• [Data excerpts]
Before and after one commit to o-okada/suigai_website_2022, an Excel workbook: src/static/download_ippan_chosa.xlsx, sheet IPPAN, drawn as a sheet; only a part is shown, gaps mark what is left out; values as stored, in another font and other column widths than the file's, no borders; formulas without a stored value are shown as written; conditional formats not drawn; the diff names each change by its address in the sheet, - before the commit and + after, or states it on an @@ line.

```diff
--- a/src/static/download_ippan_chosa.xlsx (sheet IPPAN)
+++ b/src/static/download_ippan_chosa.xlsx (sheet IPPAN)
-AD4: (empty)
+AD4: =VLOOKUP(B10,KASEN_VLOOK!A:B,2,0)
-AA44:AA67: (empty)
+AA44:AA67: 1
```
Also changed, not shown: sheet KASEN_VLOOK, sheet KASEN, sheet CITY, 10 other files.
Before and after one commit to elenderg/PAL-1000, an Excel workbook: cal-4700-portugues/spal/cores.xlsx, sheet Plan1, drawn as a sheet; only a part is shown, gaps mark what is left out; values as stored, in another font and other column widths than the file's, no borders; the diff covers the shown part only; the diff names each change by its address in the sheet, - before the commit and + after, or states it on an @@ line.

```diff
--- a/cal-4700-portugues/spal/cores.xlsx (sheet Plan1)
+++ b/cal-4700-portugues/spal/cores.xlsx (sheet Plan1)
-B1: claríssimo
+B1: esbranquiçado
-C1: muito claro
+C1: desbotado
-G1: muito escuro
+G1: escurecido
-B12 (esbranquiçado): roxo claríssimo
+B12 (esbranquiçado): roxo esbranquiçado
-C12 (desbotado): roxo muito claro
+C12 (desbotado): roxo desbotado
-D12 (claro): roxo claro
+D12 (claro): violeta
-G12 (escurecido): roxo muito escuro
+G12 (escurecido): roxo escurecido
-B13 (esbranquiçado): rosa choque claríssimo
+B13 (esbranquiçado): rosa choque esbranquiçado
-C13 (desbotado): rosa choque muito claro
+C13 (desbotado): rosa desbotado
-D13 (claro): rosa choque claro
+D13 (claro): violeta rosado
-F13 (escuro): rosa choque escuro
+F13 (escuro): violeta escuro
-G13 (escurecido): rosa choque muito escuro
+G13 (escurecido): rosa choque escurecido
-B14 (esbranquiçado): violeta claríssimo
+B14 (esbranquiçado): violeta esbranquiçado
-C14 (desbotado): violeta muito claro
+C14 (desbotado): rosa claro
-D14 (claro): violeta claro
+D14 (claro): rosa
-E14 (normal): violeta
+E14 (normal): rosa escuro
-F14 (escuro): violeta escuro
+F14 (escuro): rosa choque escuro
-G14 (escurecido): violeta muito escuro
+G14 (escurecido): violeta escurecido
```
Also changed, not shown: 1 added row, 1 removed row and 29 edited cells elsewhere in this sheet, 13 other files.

• [Goal of the exercise] The output must reproduce the whole listing without a single change.

• [Result of the exercise]
Before and after one commit to o-okada/suigai_website_2022, an Excel workbook: src/static/download_ippan_chosa.xlsx, sheet IPPAN, drawn as a sheet; only a part is shown, gaps mark what is left out; values as stored, in another font and other column widths than the file's, no borders; formulas without a stored value are shown as written; conditional formats not drawn; the diff names each change by its address in the sheet, - before the commit and + after, or states it on an @@ line.

```diff
--- a/src/static/download_ippan_chosa.xlsx (sheet IPPAN)
+++ b/src/static/download_ippan_chosa.xlsx (sheet IPPAN)
-AD4: (empty)
+AD4: =VLOOKUP(B10,KASEN_VLOOK!A:B,2,0)
-AA44:AA67: (empty)
+AA44:AA67: 1
```
Also changed, not shown: sheet KASEN_VLOOK, sheet KASEN, sheet CITY, 10 other files.
Before and after one commit to elenderg/PAL-1000, an Excel workbook: cal-4700-portugues/spal/cores.xlsx, sheet Plan1, drawn as a sheet; only a part is shown, gaps mark what is left out; values as stored, in another font and other column widths than the file's, no borders; the diff covers the shown part only; the diff names each change by its address in the sheet, - before the commit and + after, or states it on an @@ line.

```diff
--- a/cal-4700-portugues/spal/cores.xlsx (sheet Plan1)
+++ b/cal-4700-portugues/spal/cores.xlsx (sheet Plan1)
-B1: claríssimo
+B1: esbranquiçado
-C1: muito claro
+C1: desbotado
-G1: muito escuro
+G1: escurecido
-B12 (esbranquiçado): roxo claríssimo
+B12 (esbranquiçado): roxo esbranquiçado
-C12 (desbotado): roxo muito claro
+C12 (desbotado): roxo desbotado
-D12 (claro): roxo claro
+D12 (claro): violeta
-G12 (escurecido): roxo muito escuro
+G12 (escurecido): roxo escurecido
-B13 (esbranquiçado): rosa choque claríssimo
+B13 (esbranquiçado): rosa choque esbranquiçado
-C13 (desbotado): rosa choque muito claro
+C13 (desbotado): rosa desbotado
-D13 (claro): rosa choque claro
+D13 (claro): violeta rosado
-F13 (escuro): rosa choque escuro
+F13 (escuro): violeta escuro
-G13 (escurecido): rosa choque muito escuro
+G13 (escurecido): rosa choque escurecido
-B14 (esbranquiçado): violeta claríssimo
+B14 (esbranquiçado): violeta esbranquiçado
-C14 (desbotado): violeta muito claro
+C14 (desbotado): rosa claro
-D14 (claro): violeta claro
+D14 (claro): rosa
-E14 (normal): violeta
+E14 (normal): rosa escuro
-F14 (escuro): violeta escuro
+F14 (escuro): rosa choque escuro
-G14 (escurecido): violeta muito escuro
+G14 (escurecido): violeta escurecido
```
Also changed, not shown: 1 added row, 1 removed row and 29 edited cells elsewhere in this sheet, 13 other files.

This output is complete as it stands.